(Before-and-after change records)
__________

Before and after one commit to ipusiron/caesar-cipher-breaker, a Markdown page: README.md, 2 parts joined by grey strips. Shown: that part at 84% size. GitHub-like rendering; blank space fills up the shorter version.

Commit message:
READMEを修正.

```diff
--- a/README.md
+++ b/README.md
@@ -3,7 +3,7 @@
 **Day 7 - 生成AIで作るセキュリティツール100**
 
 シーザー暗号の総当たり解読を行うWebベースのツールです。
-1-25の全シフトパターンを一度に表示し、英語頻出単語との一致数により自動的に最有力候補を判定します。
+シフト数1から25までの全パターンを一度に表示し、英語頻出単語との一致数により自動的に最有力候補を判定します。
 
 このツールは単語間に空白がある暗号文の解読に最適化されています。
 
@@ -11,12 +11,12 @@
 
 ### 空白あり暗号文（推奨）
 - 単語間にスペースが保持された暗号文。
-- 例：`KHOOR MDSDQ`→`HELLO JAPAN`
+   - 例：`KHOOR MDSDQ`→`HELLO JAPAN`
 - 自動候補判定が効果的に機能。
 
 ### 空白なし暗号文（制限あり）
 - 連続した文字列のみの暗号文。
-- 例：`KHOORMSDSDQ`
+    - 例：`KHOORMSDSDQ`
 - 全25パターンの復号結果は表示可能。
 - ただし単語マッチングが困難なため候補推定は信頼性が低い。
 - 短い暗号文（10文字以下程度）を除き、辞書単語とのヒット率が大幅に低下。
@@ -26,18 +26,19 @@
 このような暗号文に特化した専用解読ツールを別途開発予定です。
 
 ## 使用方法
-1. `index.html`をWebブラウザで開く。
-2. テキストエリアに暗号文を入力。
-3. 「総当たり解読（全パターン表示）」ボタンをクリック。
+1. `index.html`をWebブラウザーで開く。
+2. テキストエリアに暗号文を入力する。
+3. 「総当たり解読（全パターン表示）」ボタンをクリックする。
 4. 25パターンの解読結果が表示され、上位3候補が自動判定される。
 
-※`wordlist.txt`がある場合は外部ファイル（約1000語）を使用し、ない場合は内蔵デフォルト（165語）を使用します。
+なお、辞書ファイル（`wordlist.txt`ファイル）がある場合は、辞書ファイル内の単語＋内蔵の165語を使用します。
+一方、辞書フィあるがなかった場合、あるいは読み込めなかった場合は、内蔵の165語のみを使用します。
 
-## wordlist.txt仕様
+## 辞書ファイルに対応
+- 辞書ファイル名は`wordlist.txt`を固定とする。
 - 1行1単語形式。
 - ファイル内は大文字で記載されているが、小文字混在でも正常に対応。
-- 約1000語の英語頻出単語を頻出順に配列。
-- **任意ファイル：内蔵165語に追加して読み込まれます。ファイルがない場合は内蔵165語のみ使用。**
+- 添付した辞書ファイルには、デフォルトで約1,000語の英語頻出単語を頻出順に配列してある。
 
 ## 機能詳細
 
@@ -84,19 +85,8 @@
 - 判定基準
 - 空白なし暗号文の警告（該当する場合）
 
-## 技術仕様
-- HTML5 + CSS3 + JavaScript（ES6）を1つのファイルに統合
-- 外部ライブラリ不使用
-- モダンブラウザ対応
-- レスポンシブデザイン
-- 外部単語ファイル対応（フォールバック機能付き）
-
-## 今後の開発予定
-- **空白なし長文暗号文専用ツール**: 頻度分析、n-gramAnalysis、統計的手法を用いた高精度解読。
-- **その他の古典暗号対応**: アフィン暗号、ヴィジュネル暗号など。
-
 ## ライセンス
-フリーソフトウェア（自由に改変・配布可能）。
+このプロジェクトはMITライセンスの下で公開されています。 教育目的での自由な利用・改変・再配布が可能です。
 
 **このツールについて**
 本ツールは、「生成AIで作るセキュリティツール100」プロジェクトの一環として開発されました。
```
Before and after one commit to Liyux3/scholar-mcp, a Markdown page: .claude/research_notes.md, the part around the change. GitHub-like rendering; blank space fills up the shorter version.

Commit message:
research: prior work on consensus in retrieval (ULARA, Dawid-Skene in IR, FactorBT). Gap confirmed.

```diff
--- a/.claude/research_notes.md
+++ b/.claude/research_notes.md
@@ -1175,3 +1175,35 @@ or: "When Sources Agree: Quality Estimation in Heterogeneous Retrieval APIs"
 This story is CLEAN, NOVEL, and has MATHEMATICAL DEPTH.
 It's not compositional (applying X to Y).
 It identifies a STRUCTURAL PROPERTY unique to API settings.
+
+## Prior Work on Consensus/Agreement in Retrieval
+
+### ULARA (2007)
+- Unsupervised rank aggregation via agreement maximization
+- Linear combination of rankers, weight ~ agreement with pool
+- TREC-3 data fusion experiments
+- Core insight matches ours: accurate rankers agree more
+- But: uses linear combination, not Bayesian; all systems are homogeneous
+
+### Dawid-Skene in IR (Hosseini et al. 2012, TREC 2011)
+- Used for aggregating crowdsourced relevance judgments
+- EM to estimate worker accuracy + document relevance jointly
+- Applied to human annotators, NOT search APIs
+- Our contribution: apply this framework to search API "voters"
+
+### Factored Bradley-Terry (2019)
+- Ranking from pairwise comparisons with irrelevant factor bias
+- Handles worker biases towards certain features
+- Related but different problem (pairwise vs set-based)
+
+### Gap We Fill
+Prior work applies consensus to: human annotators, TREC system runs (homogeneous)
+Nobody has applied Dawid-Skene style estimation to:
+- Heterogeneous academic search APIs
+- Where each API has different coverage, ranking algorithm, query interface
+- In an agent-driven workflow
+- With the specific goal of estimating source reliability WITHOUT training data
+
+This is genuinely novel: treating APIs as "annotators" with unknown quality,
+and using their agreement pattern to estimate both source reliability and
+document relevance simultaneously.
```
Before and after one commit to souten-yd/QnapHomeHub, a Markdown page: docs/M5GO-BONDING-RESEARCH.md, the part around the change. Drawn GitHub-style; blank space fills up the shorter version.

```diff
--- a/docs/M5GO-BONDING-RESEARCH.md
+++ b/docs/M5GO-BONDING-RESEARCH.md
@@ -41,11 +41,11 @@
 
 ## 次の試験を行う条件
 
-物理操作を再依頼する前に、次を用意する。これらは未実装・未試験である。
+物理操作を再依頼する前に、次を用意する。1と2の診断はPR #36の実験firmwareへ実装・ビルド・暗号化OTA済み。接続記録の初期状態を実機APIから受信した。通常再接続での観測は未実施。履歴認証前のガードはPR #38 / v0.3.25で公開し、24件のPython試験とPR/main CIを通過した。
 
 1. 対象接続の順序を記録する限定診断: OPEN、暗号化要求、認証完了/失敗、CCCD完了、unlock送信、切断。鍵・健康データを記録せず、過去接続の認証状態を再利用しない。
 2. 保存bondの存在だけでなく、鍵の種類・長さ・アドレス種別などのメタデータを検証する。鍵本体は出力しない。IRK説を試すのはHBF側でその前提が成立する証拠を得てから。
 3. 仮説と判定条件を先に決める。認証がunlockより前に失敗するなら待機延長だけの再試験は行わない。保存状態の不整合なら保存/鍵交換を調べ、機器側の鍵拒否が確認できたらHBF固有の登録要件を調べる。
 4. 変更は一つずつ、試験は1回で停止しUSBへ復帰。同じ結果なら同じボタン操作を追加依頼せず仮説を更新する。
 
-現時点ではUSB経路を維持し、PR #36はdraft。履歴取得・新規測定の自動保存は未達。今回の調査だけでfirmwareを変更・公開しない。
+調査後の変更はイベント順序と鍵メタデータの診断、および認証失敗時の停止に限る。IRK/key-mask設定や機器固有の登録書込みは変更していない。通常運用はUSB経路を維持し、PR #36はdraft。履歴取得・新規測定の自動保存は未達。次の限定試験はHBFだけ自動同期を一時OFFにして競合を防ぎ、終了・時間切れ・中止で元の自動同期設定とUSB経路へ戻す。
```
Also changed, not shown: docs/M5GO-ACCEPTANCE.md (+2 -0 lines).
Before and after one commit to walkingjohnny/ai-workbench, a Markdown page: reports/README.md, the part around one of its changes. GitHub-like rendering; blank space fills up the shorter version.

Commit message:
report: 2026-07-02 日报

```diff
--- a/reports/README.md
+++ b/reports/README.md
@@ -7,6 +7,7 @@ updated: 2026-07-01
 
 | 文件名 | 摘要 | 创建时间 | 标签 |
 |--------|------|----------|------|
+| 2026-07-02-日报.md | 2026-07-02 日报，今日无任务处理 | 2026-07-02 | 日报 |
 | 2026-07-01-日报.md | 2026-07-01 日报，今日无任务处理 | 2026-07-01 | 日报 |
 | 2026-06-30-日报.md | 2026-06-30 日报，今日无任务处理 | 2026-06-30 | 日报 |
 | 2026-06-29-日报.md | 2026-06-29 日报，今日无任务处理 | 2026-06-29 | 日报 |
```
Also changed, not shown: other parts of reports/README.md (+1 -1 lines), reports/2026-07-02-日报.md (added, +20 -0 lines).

__________

◆ EXERCISE: Determine how many of the lines above hold the word "JAPAN", and output that number by itself.

◆ TASK RESPONSE: 2